**Requirement:**
Leaving the pictures aside, write out the whole listing below exactly.

**The records:**
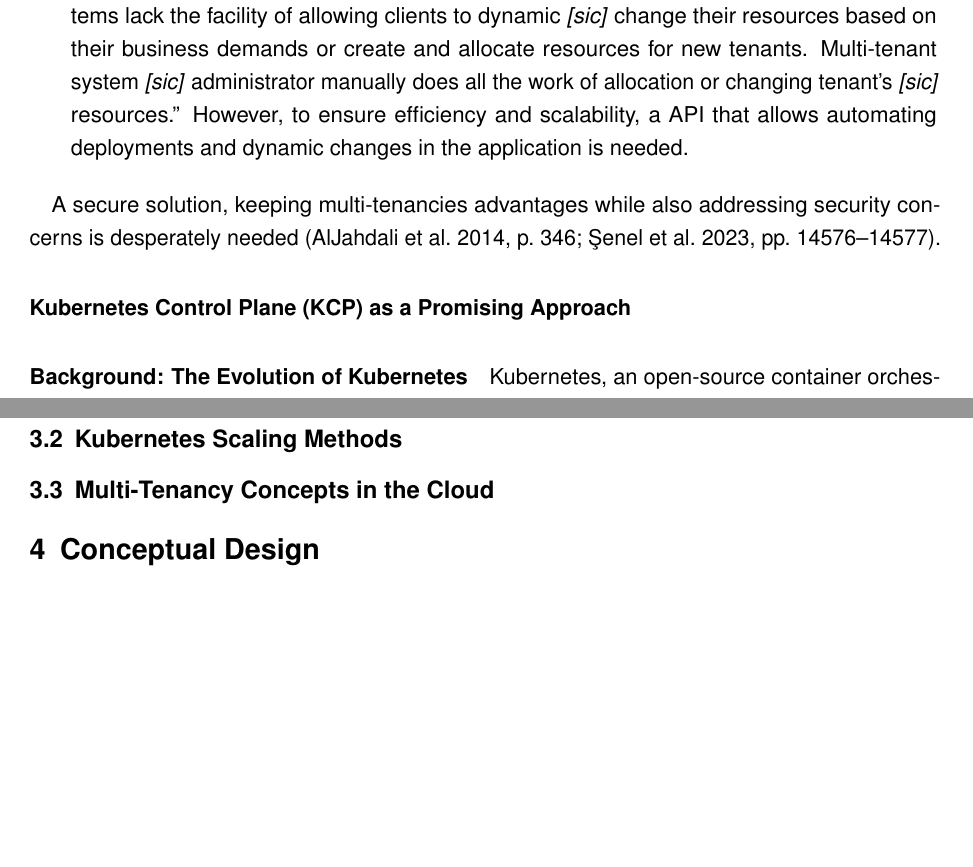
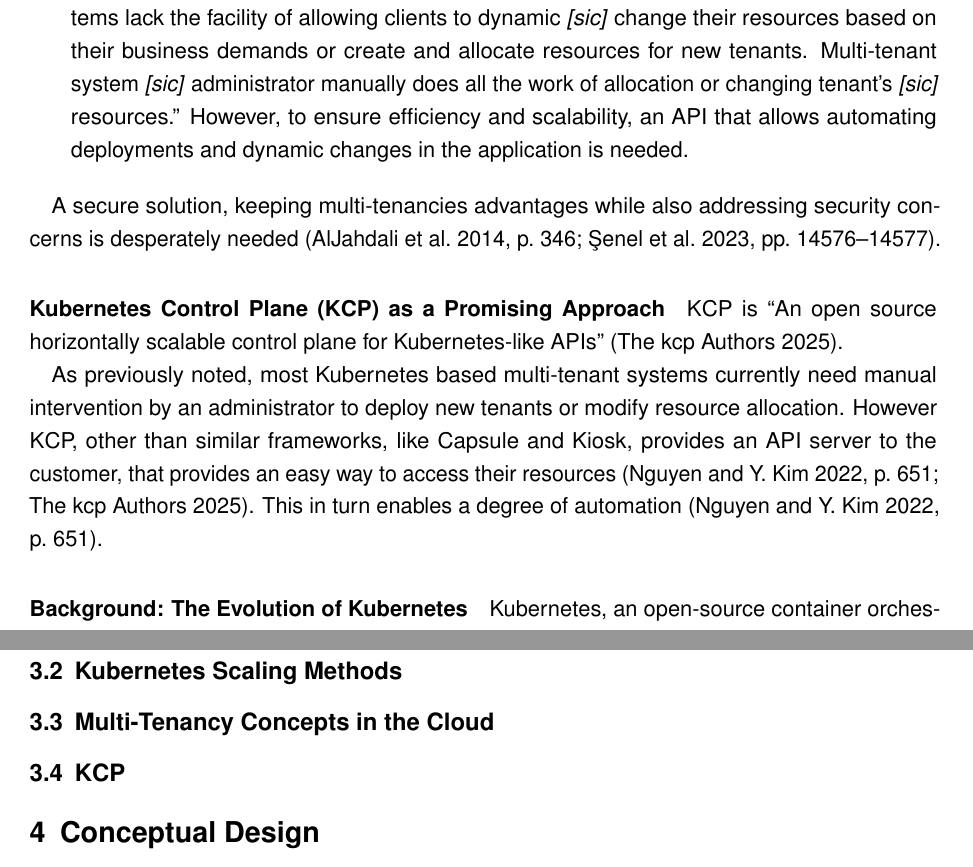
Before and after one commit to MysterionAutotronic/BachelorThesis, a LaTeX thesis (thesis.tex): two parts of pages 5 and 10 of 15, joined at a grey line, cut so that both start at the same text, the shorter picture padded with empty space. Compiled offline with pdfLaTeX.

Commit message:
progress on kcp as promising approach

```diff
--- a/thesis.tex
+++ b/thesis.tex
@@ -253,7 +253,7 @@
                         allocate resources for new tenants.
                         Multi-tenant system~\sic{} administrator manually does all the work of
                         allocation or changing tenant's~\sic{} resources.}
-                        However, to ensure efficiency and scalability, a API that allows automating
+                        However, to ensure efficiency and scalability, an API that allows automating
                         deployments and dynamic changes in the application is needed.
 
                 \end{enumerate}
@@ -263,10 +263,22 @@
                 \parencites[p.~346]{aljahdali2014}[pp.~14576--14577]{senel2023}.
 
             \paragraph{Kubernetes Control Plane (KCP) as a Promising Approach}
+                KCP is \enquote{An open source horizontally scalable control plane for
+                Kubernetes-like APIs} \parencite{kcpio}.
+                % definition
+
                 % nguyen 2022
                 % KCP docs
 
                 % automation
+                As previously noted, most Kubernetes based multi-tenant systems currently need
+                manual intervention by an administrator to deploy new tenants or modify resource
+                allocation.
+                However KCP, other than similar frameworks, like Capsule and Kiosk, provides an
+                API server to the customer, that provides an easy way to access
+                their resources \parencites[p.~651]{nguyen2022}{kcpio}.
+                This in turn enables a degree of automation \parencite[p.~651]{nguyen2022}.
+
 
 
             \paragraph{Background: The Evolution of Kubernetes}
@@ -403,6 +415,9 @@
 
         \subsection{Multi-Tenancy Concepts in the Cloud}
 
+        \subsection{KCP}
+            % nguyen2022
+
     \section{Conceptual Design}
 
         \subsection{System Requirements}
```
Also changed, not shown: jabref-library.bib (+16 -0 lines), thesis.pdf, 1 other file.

**Written solution:**
Before and after one commit to MysterionAutotronic/BachelorThesis, a LaTeX thesis (thesis.tex): two parts of pages 5 and 10 of 15, joined at a grey line, cut so that both start at the same text, the shorter picture padded with empty space. Compiled offline with pdfLaTeX.

Commit message:
progress on kcp as promising approach

```diff
--- a/thesis.tex
+++ b/thesis.tex
@@ -253,7 +253,7 @@
                         allocate resources for new tenants.
                         Multi-tenant system~\sic{} administrator manually does all the work of
                         allocation or changing tenant's~\sic{} resources.}
-                        However, to ensure efficiency and scalability, a API that allows automating
+                        However, to ensure efficiency and scalability, an API that allows automating
                         deployments and dynamic changes in the application is needed.
 
                 \end{enumerate}
@@ -263,10 +263,22 @@
                 \parencites[p.~346]{aljahdali2014}[pp.~14576--14577]{senel2023}.
 
             \paragraph{Kubernetes Control Plane (KCP) as a Promising Approach}
+                KCP is \enquote{An open source horizontally scalable control plane for
+                Kubernetes-like APIs} \parencite{kcpio}.
+                % definition
+
                 % nguyen 2022
                 % KCP docs
 
                 % automation
+                As previously noted, most Kubernetes based multi-tenant systems currently need
+                manual intervention by an administrator to deploy new tenants or modify resource
+                allocation.
+                However KCP, other than similar frameworks, like Capsule and Kiosk, provides an
+                API server to the customer, that provides an easy way to access
+                their resources \parencites[p.~651]{nguyen2022}{kcpio}.
+                This in turn enables a degree of automation \parencite[p.~651]{nguyen2022}.
+
 
 
             \paragraph{Background: The Evolution of Kubernetes}
@@ -403,6 +415,9 @@
 
         \subsection{Multi-Tenancy Concepts in the Cloud}
 
+        \subsection{KCP}
+            % nguyen2022
+
     \section{Conceptual Design}
 
         \subsection{System Requirements}
```
Also changed, not shown: jabref-library.bib (+16 -0 lines), thesis.pdf, 1 other file.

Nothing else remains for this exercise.